Four Amazon nations, four approaches to reducing deforestation

Special Reporting Initiative Fellow Julian Smith reports on deforestation in the Amazon.  Below is a summary of the piece that will be published by Mongabay in late June or early July by Mongabay.

The Amazon rainforest spreads across nine of South America’s twelve countries. Those with the largest portions – Brazil, Ecuador, Colombia and Peru – each approach tropical conservation in a different way.
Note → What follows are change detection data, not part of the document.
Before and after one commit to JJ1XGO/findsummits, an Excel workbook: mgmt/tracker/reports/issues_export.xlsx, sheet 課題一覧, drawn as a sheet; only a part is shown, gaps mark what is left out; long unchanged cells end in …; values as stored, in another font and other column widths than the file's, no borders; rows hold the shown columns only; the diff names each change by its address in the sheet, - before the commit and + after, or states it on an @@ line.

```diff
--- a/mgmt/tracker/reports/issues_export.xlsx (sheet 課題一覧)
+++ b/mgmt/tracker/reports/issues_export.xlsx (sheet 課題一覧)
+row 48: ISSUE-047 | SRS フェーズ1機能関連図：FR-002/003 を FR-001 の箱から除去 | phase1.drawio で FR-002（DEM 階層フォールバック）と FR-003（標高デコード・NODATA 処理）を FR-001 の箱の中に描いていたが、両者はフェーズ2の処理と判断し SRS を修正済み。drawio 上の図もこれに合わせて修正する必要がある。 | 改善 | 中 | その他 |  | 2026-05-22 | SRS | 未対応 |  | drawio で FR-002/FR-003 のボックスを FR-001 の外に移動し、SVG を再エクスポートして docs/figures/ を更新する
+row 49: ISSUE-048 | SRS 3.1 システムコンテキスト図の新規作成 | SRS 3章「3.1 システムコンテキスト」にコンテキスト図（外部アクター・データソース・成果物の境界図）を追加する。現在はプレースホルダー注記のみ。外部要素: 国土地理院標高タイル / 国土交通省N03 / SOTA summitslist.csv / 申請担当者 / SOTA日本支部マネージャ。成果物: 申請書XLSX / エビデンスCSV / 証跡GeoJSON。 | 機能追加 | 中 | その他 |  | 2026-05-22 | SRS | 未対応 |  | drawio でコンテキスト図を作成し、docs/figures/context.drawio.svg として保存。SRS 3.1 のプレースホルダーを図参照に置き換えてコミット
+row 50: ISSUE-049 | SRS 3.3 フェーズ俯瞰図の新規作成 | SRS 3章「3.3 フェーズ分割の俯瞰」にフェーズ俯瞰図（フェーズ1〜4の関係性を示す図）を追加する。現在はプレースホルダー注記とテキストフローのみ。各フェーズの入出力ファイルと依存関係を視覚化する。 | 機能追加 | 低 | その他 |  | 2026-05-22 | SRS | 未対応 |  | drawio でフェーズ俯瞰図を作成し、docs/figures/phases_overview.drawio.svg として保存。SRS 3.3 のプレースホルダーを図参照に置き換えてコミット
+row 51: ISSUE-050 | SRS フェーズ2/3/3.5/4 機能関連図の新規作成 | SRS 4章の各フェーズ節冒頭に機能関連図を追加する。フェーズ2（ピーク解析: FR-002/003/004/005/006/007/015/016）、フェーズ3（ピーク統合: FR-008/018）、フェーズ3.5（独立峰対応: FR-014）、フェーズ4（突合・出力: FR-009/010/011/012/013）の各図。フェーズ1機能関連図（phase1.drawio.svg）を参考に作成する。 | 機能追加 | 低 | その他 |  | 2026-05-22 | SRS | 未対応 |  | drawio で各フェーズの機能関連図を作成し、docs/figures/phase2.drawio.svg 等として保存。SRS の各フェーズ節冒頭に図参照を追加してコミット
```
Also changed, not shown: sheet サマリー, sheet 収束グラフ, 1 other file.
But with an average of nearly 1.5 million hectares (5792 square miles) of forest cut down every year between 2001 and 2012 ­– an area larger than the state of Connecticut every 12 months – it’s useful to compare these nations’ distinct strategies and federal policies to find which ones are working, which ones aren’t, and why.

Brazil, with nearly two-thirds of the Amazon within its borders, is the “gorilla in the room,” and will receive the most attention in the article. The rate of deforestation, driven primarily by cattle ranching and large-scale commercial agriculture, had dropped steadily since 2004. However, forest clearing jumped by nearly two-thirds from 2013 to 2014, possibly due to significant detrimental changes in the federal forest code.

Peru, Ecuador, and Colombia have been hampered in their efforts to stop deforestation by a variety of factors ranging from rapid political turnover (especially in Ecuador); lack of governance, newly passed anti-environmental regulations; failed enforcement; increased corporate influence and corruption.

Some of the major deforestation success stories have arisen out of joint projects conducted between nations, and/or successful projects in one country being transferred to another. The idea of joint initiatives goes back to 1983 and the creation of Red Parques, which brings together the heads of each country’s national park service in a continent-wide network. In 2010, countries with Amazonian territories signed a promising agreement to work to develop national systems that were regionally complimentary that would protect Amazonia’s interconnected ecosystems.